▸ WHAT THE EXERCISE ASKS: Search the data for the string "wrap" and extract every line where it appears.

▸ EXTRACTED INFORMATION:
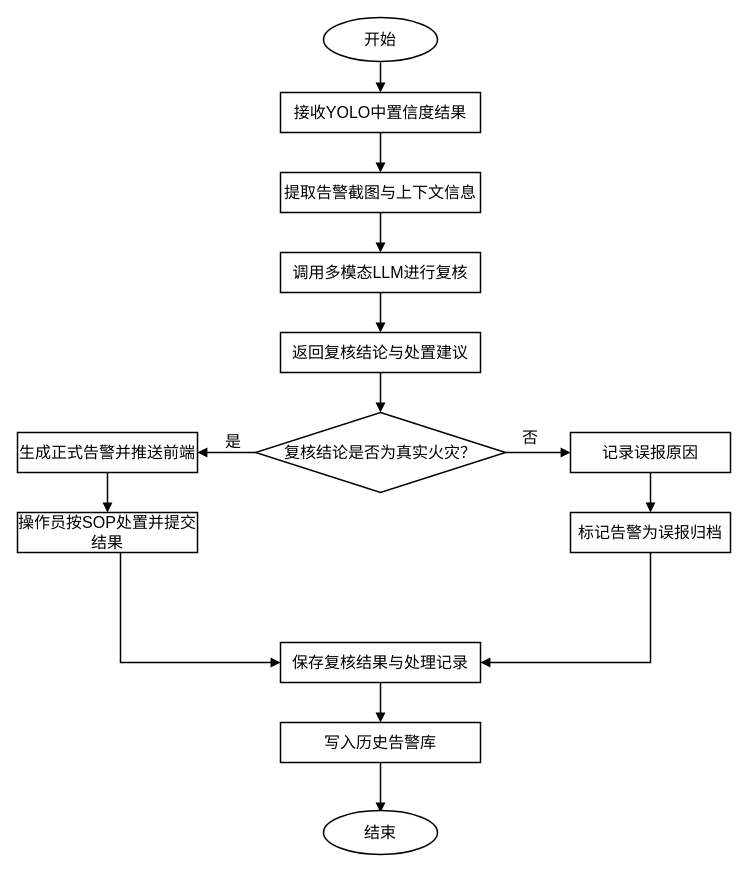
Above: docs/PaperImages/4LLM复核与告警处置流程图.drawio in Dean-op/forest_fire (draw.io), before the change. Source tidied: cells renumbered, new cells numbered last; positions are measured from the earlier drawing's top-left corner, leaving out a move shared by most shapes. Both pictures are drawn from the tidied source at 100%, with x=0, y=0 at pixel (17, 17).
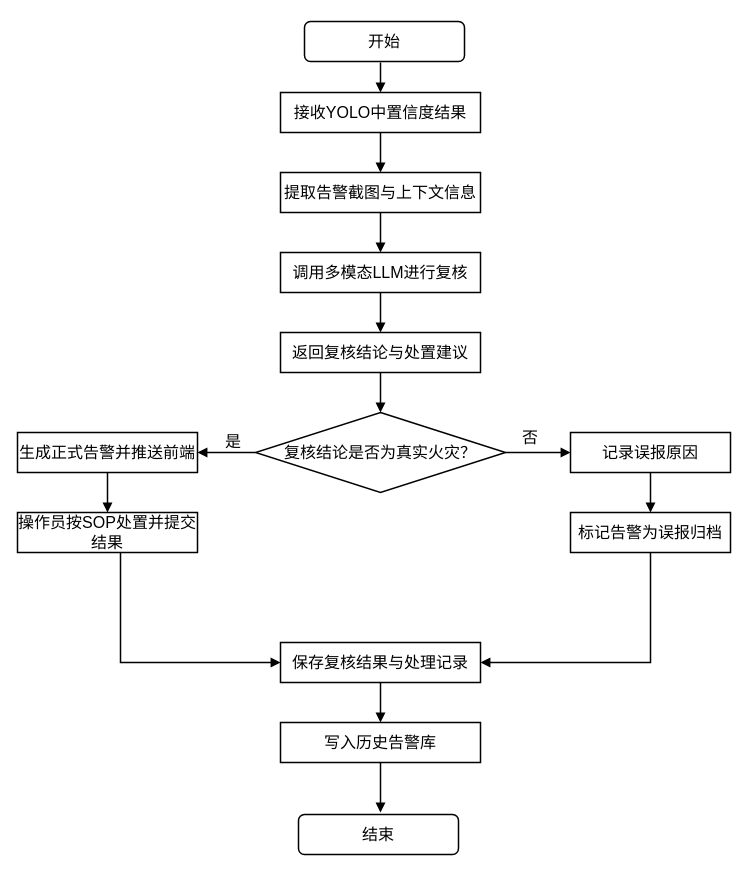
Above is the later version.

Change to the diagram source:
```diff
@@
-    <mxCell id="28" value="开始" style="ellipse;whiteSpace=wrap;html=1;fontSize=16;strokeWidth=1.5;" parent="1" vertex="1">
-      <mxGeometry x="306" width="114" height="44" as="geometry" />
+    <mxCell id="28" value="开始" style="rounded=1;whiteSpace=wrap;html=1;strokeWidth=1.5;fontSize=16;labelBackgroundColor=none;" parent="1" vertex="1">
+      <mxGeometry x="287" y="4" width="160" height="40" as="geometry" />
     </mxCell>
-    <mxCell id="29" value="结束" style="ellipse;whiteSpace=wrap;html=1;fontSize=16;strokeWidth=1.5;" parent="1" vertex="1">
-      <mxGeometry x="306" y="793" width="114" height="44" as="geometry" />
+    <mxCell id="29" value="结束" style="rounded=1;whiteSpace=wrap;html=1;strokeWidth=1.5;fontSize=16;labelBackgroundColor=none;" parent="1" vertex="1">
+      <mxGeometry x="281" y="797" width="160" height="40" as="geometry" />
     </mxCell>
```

▸ COMPLETED TASK:
-    <mxCell id="28" value="开始" style="ellipse;whiteSpace=wrap;html=1;fontSize=16;strokeWidth=1.5;" parent="1" vertex="1">
+    <mxCell id="28" value="开始" style="rounded=1;whiteSpace=wrap;html=1;strokeWidth=1.5;fontSize=16;labelBackgroundColor=none;" parent="1" vertex="1">
-    <mxCell id="29" value="结束" style="ellipse;whiteSpace=wrap;html=1;fontSize=16;strokeWidth=1.5;" parent="1" vertex="1">
+    <mxCell id="29" value="结束" style="rounded=1;whiteSpace=wrap;html=1;strokeWidth=1.5;fontSize=16;labelBackgroundColor=none;" parent="1" vertex="1">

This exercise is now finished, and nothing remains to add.